Interview Q: What is experiential learning? Can you elaborate on how Keystone will implement experiential learning into its curriculum? A: Oxfam says that experiential education is about being aware, being moved and being involved. We want our students to experience these three values from their education at Keystone. So while experiential learning is already built into the IPC and IB, we are also building experiential learning elements into every single grade level and domain of the school. And we are doing it in our own, unique way. In particular, we are linking this method of learning to our Chinese Thread1. Our teachers, both international and local, are trained to implement experiential learning and encourage students to lead inquiry themselves. Students will learn how to get involved by forming opinions and thinking critically about issues, whatever they may be. It’s important for students to understand how to learn, critically evaluate between dialogue and discussion, and form their own judgments. And they will eventually do all of this independently. Higher-level thinking will start from foundation year onwards through high school. School should be a place for experimentation and play, not just pressure and stress of learning. Students should wake up excited to go to school in the morning. So how do you develop a school that does that for students? One that makes them want to show up in the morning? For instance, when I went swimming one time in Beijing, I saw three toddlers from France. They were splashing in the pool. They were all decked out, wearing yellow floaters, and pink and blue swim trunks. They had a kick board, water pistols, funny hats, and basically every kind of floating device that you could imagine. They were jumping in the pool and having the time of their lives. Were they learning how to swim? Not yet. But they were learning to love being in the water. And they were supported in the water in all different ways, with lots of different toys to keep them afloat! This is what we want to accomplish with Keystone’s education; we want to encourage our students to love doing what they are doing, and provide many different kinds of support, so that when they are ready to actually learn a skill and acquire the rigorous knowledge of a domain they will want to jump in feet first.

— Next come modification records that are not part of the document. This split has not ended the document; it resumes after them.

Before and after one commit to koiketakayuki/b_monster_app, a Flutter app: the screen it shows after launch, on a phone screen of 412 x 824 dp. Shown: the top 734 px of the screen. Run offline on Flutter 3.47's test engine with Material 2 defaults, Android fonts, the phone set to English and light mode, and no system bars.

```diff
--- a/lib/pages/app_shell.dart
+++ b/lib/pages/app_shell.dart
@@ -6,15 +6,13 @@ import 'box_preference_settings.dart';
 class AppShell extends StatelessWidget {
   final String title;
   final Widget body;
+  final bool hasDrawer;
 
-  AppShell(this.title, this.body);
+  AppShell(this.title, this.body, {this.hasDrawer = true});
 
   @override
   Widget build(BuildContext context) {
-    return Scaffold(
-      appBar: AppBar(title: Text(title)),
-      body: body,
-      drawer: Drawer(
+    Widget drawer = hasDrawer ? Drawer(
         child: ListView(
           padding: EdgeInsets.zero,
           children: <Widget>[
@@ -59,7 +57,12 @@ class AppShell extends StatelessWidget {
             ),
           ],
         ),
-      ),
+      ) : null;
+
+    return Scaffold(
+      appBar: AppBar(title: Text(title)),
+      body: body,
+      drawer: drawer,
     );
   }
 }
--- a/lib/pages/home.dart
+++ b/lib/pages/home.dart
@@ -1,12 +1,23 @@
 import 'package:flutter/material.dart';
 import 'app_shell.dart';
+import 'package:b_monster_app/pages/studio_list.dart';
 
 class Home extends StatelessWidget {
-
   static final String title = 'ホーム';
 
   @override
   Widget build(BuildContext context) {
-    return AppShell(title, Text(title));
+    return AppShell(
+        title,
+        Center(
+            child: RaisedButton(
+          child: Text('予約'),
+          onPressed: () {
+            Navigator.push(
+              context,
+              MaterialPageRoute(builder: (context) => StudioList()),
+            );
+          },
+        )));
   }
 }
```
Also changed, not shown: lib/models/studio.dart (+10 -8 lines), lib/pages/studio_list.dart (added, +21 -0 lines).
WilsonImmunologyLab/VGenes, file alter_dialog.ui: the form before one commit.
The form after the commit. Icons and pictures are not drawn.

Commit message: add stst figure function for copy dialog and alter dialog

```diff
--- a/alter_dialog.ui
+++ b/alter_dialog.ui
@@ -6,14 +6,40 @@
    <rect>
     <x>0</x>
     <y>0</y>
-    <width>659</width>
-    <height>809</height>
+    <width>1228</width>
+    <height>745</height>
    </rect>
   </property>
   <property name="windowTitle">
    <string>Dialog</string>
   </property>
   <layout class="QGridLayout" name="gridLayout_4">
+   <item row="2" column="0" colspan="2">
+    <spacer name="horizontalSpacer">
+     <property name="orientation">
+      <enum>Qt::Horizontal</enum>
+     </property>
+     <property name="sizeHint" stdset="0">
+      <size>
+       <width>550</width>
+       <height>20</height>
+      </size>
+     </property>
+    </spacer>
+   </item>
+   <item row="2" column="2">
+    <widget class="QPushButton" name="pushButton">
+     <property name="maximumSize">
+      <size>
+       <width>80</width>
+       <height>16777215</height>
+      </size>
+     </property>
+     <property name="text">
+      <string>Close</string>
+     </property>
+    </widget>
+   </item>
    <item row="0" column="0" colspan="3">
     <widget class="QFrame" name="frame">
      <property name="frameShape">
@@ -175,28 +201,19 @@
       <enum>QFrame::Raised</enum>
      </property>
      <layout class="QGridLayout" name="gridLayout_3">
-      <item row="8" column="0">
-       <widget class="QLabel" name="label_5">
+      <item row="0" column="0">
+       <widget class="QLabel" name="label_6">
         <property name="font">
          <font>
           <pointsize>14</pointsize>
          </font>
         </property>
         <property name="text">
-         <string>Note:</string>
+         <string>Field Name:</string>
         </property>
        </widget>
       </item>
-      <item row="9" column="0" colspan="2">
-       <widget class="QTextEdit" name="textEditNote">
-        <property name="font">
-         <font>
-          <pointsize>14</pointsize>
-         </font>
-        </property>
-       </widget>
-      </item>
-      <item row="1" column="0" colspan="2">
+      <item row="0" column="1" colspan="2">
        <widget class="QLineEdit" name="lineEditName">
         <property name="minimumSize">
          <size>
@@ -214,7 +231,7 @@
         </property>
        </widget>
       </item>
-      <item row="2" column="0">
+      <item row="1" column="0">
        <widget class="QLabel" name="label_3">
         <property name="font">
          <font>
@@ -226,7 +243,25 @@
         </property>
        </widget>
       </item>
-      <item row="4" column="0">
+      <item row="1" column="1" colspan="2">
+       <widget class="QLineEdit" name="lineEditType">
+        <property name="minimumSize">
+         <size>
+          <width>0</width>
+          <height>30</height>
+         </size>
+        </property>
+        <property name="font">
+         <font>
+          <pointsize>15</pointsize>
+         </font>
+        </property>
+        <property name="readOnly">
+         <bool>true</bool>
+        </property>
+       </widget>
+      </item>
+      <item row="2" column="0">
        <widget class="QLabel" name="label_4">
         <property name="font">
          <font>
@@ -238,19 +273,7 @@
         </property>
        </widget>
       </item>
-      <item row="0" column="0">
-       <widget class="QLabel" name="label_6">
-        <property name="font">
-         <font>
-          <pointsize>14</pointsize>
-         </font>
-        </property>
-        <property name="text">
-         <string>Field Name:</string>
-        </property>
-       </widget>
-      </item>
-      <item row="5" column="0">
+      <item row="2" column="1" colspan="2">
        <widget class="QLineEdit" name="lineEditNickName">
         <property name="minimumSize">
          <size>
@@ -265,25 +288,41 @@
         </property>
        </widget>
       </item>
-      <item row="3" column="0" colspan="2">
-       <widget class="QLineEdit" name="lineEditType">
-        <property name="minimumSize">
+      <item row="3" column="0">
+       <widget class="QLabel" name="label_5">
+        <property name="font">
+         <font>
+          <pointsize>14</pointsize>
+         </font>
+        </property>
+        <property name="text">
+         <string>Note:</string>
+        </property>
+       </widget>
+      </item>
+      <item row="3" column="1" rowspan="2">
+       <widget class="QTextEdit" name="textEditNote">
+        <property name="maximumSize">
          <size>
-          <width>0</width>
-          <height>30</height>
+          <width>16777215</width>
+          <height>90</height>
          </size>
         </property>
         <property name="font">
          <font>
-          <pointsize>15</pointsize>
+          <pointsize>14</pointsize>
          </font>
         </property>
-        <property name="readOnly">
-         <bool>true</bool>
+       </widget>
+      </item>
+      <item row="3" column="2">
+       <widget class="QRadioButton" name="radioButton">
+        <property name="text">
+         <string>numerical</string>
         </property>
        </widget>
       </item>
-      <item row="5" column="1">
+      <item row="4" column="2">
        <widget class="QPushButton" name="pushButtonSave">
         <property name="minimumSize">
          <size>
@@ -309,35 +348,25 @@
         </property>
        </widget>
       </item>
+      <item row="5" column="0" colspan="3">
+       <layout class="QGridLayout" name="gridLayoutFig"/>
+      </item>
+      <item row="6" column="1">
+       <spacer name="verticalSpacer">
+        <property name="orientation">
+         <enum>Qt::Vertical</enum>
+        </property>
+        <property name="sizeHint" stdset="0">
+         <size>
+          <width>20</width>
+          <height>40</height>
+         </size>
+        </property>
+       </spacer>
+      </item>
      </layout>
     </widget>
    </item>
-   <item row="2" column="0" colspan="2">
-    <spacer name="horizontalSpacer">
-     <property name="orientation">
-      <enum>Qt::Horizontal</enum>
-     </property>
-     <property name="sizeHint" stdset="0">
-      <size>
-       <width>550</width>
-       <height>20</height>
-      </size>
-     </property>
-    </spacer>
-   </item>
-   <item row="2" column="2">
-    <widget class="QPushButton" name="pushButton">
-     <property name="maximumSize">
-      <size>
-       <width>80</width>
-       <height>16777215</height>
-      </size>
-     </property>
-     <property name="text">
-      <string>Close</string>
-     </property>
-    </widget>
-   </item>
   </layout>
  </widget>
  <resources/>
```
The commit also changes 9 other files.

In every single grade level and domain, we will look at how we can provide these supports. The reality of the world we live in is that it is so fluid – it transforms itself from one day to the next. The result is that we educators face a new challenge in envisioning our students’ future careers, in fields that possibly do not yet exist. That’s why we need to provide a curriculum that prepares students with skills that enable them to learn with flexibility and adaptability. Our aim is to develop in them the necessary foundational supports that will encourage both creative and self-directed learning, so that they can fully participate in constructing their own distinctive futures. 1: The Chinese Thread represents Keystone’s curricular focus on the literature, history, culture and identity of China and its contribution to the world. It will inspire in Keystone students a love for learning, respect for their own tradition and cultural differences and a passion for high-level scholarship. Sally Booth at Keystone campus in the early stages of construction 62 The Keystone Magazine